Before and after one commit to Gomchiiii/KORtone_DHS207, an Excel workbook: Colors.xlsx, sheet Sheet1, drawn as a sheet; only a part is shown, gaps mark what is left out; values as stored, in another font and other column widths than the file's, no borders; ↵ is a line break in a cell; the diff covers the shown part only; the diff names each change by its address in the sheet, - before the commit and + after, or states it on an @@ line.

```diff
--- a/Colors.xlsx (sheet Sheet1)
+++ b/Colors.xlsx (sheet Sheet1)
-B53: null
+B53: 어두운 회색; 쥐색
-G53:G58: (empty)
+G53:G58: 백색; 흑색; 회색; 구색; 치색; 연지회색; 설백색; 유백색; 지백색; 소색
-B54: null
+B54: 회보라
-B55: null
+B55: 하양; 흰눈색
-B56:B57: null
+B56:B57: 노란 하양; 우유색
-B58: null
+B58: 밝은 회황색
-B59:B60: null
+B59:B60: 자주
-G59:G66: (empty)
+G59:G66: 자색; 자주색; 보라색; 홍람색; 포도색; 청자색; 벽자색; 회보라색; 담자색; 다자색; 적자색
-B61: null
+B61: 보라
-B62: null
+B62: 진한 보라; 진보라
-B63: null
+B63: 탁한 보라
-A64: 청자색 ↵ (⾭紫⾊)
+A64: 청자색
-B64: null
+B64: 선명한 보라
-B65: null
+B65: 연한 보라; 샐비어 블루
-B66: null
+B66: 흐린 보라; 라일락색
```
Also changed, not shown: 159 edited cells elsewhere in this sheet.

...

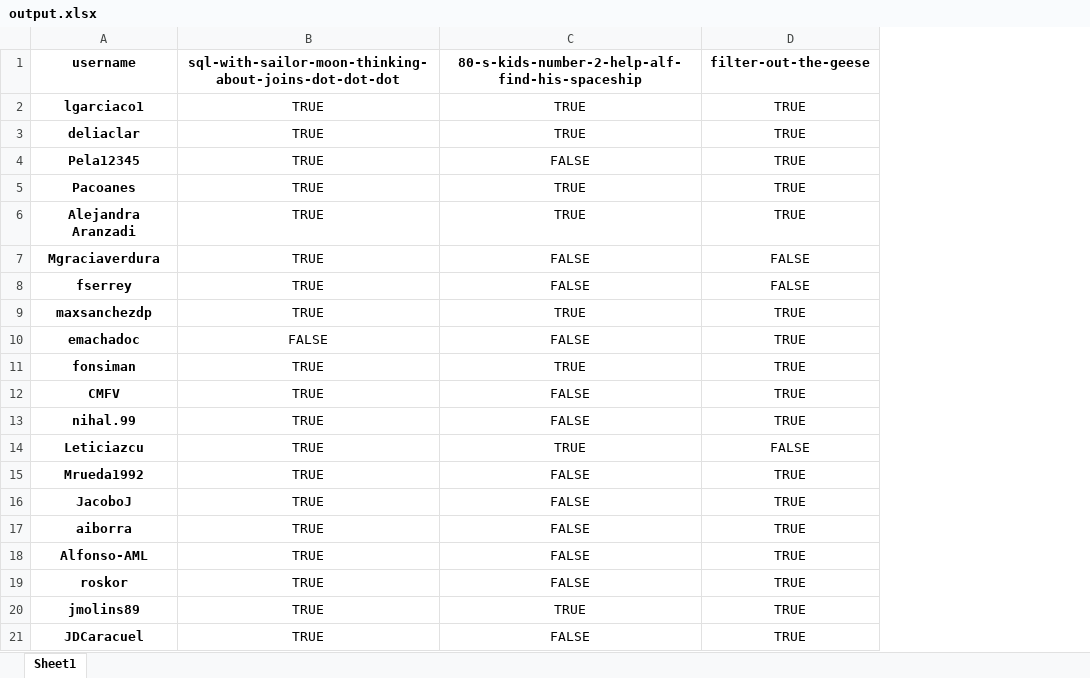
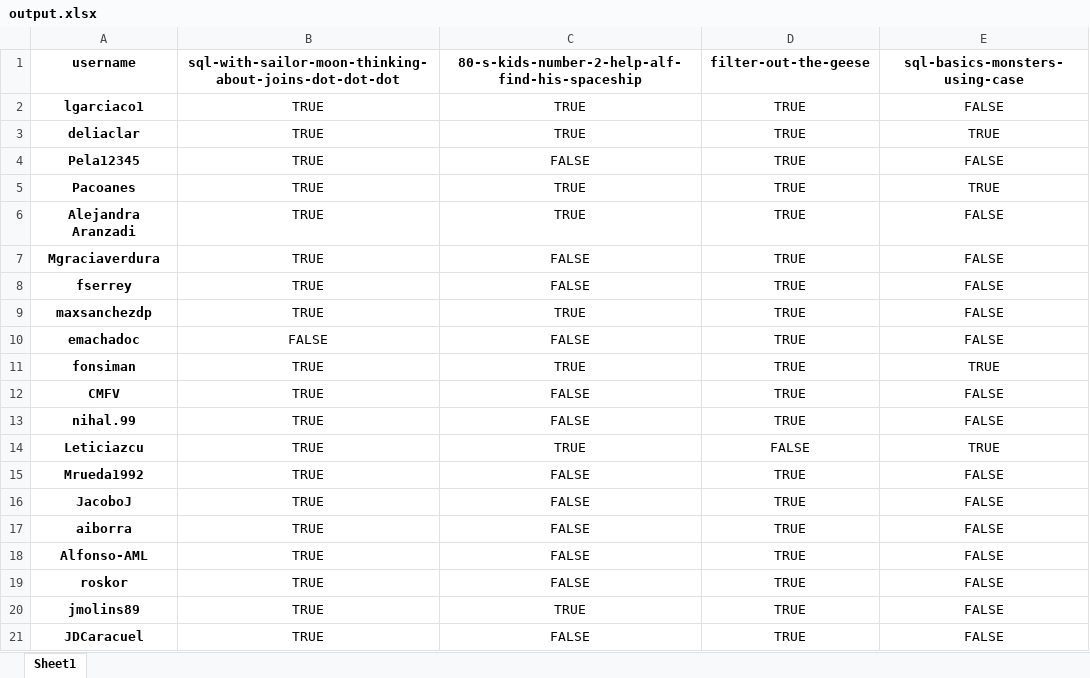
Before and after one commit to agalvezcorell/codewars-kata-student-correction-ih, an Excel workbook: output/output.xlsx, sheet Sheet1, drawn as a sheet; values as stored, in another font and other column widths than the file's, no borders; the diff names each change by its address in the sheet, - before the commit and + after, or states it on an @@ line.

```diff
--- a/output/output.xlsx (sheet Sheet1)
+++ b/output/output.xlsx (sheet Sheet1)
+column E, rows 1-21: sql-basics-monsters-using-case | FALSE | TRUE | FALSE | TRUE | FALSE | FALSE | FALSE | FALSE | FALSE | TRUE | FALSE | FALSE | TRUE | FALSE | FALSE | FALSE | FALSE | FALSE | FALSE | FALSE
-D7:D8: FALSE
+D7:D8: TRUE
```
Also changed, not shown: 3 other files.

• _Problem_:
Once you find the line with "Before and after one commit to Gomchiiii/KORtone_DHS207, an" in the entries above, output it and each line after it up to and including the line with "Also changed, not shown: 159", and nothing else.

• _Solution for this problem_:
Before and after one commit to Gomchiiii/KORtone_DHS207, an Excel workbook: Colors.xlsx, sheet Sheet1, drawn as a sheet; only a part is shown, gaps mark what is left out; values as stored, in another font and other column widths than the file's, no borders; ↵ is a line break in a cell; the diff covers the shown part only; the diff names each change by its address in the sheet, - before the commit and + after, or states it on an @@ line.

```diff
--- a/Colors.xlsx (sheet Sheet1)
+++ b/Colors.xlsx (sheet Sheet1)
-B53: null
+B53: 어두운 회색; 쥐색
-G53:G58: (empty)
+G53:G58: 백색; 흑색; 회색; 구색; 치색; 연지회색; 설백색; 유백색; 지백색; 소색
-B54: null
+B54: 회보라
-B55: null
+B55: 하양; 흰눈색
-B56:B57: null
+B56:B57: 노란 하양; 우유색
-B58: null
+B58: 밝은 회황색
-B59:B60: null
+B59:B60: 자주
-G59:G66: (empty)
+G59:G66: 자색; 자주색; 보라색; 홍람색; 포도색; 청자색; 벽자색; 회보라색; 담자색; 다자색; 적자색
-B61: null
+B61: 보라
-B62: null
+B62: 진한 보라; 진보라
-B63: null
+B63: 탁한 보라
-A64: 청자색 ↵ (⾭紫⾊)
+A64: 청자색
-B64: null
+B64: 선명한 보라
-B65: null
+B65: 연한 보라; 샐비어 블루
-B66: null
+B66: 흐린 보라; 라일락색
```
Also changed, not shown: 159 edited cells elsewhere in this sheet.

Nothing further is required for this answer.